By necessity, it keeps no records of who attends meetings; members come and go and are, of course, anonymous. In 2006, the Cochrane Collaboration, a health-care research group, reviewed studies going back to the 1960s and found that “no experimental studies unequivocally demonstrated the effectiveness of AA or [12-step] approaches for reducing alcohol dependence or problems.”The Big Book includes an assertion first made in the second edition, which was published in 1955: that AA has worked for 75 percent of people who have gone to meetings and “really tried.” It says that 50 percent got sober right away, and another 25 percent struggled for a while but eventually recovered.
“So I’d have one drink,” he says, “and the first thing on my mind was: I feel better now, but I’m screwed. I might as well drink as much as I possibly can for the next three days.”He felt utterly defeated.
And according to AA doctrine, the failure was his alone. G., Alcoholics Anonymous says that person must be deeply flawed.
The 12 steps are so deeply ingrained in the United States that many people, including doctors and therapists, believe attending meetings, earning one’s sobriety chips, and never taking another sip of alcohol is the only way to get better.
Hospitals, outpatient clinics, and rehab centers use the 12 steps as the basis for treatment.
He’s also a worrier—a big one—who for years used alcohol to soothe his anxiety. He favored gin and whiskey but drank whatever he thought his parents would miss the least.
He discovered beer, too, and loved the earthy, bitter taste on his tongue when he took his first cold sip.
But although few people seem to realize it, there are alternatives, including prescription drugs and therapies that aim to help patients learn to drink in moderation.
Unlike Alcoholics Anonymous, these methods are based on modern science and have been proved, in randomized, controlled studies, to work.

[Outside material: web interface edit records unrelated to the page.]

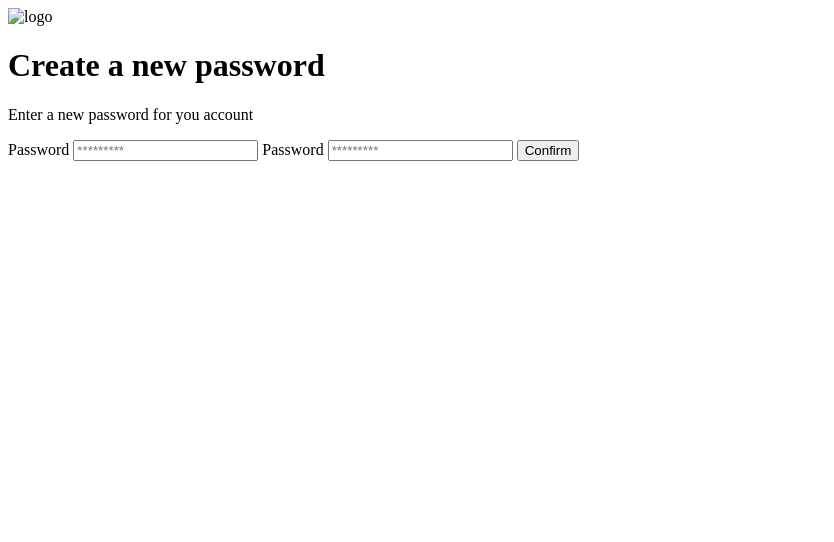
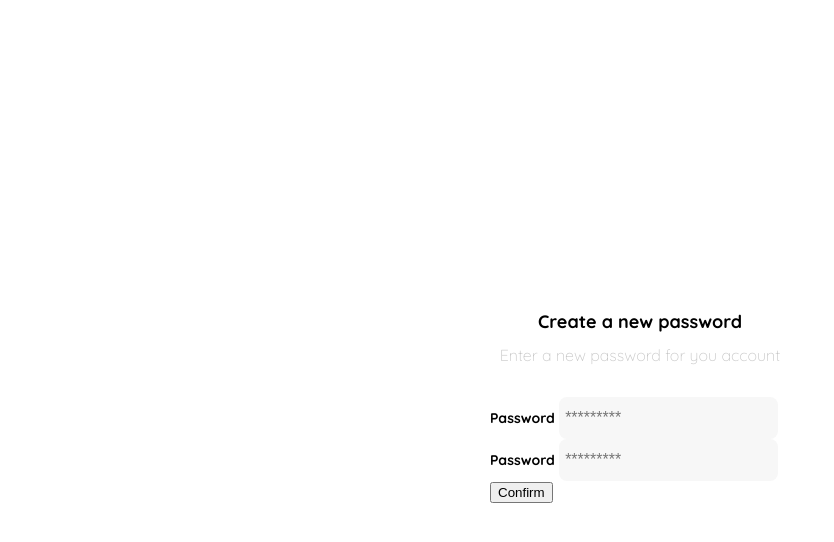
Before and after one commit to DialeCH/shoppingWeb, a plain HTML site: page clase1.html in a window 1280 px wide. Shown: the whole page, without its empty margins (0-834 px from the left). Drawn offline with Linux system fonts and the light colour scheme.

Commit message:
Se añade los recursos que se utilizaran y Crear nueva contraseña: CSS PT.1

```diff
--- a/clase1.html
+++ b/clase1.html
@@ -4,12 +4,16 @@
     <meta charset="UTF-8">
     <meta http-equiv="X-UA-Compatible" content="IE=edge">
     <meta name="viewport" content="width=device-width, initial-scale=1.0">
+    <link rel="preconnect" href="https://fonts.googleapis.com">
+    <link rel="preconnect" href="https://fonts.gstatic.com" crossorigin>
+    <link href="https://fonts.googleapis.com/css2?family=Quicksand:wght@300;500;700&display=swap" rel="stylesheet">
     <title>Document</title>
+    <link rel="stylesheet" href="css/style-clase1.css">
 </head>
 <body>
     <div class="login">
         <div class="form-container">
-            <img src="" alt="logo" class="logo">
+            <img src="img/Logos/logo_yard_sale.svg" alt="logo" class="logo">
 
             <h1 class="title">Create a new password</h1>
             <p class="subtitle">Enter a new password for you account</p>
--- /dev/null
+++ b/css/style-clase1.css
@@ -0,0 +1,60 @@
+:root{
+    --white: #FFFFFF;
+    --black: #000000;
+    --dark: #232830;
+    --very-light-pink: #C7C7C7;
+    --text-input-field: #F7F7F7;
+    --hospital-green: #ACD9B2;
+    --sm: 14px;
+    --md: 16px;
+    --lg: 18px;
+}
+body {
+    font-family: 'Quicksand', sans-serif;
+    margin: 0;
+}
+
+.login {
+    width: 100%;
+    height: 100vh;
+    display: grid;
+    place-items: center;
+}
+.form-container{
+    display: grid;
+    grid-template-rows: auto 1fr auto;
+    width: 300px;
+}
+.logo {
+    width: 150px;
+    margin-bottom: 48px;
+    justify-self: center;
+    display: none;
+}
+.title{
+    font-size: var(--lg);
+    margin-bottom: 12px;
+    text-align: center;
+}
+.subtitle{
+    color: var(--very-light-pink);
+    font-size: var(--md);
+    font-weight: 300;
+    margin-top: 0;
+    margin-bottom: 32px;
+    text-align: center;
+}
+.label{
+    font-size: var(--sm);
+    font-weight: bold;
+    margin-bottom: 4px;
+}
+.input
+{
+    background-color: var(--text-input-field);
+    border: none;
+    border-radius: 8px;
+    height: 30px;
+    font-size: var(--md);
+    padding: 6px;
+}
```
Also changed, not shown: index.html (+0 -1 lines), img/Icons/bt_add_to_cart.svg (added), img/Icons/bt_added_to_cart.svg (added), img/Icons/email.svg (added), img/Icons/flechita.svg (added), img/Icons/icon_close.png (added), img/Icons/icon_menu.svg (added), img/Icons/icon_shopping_cart.svg (added), img/Icons/icon_shopping_cart_notification.svg (added), img/Logos/favicon_bota_fora.svg (added), img/Logos/favicon_yard_sale.svg (added), img/Logos/logo_bota_fora.svg (added), img/Logos/logo_yard_sale.svg (added), 1 other file.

G., it took years of trying to “work the program,” pulling himself back onto the wagon only to fall off again, before he finally realized that Alcoholics Anonymous was not his only, or even his best, hope for recovery.
He’s a fast talker and has the lean, sinewy build of a distance runner.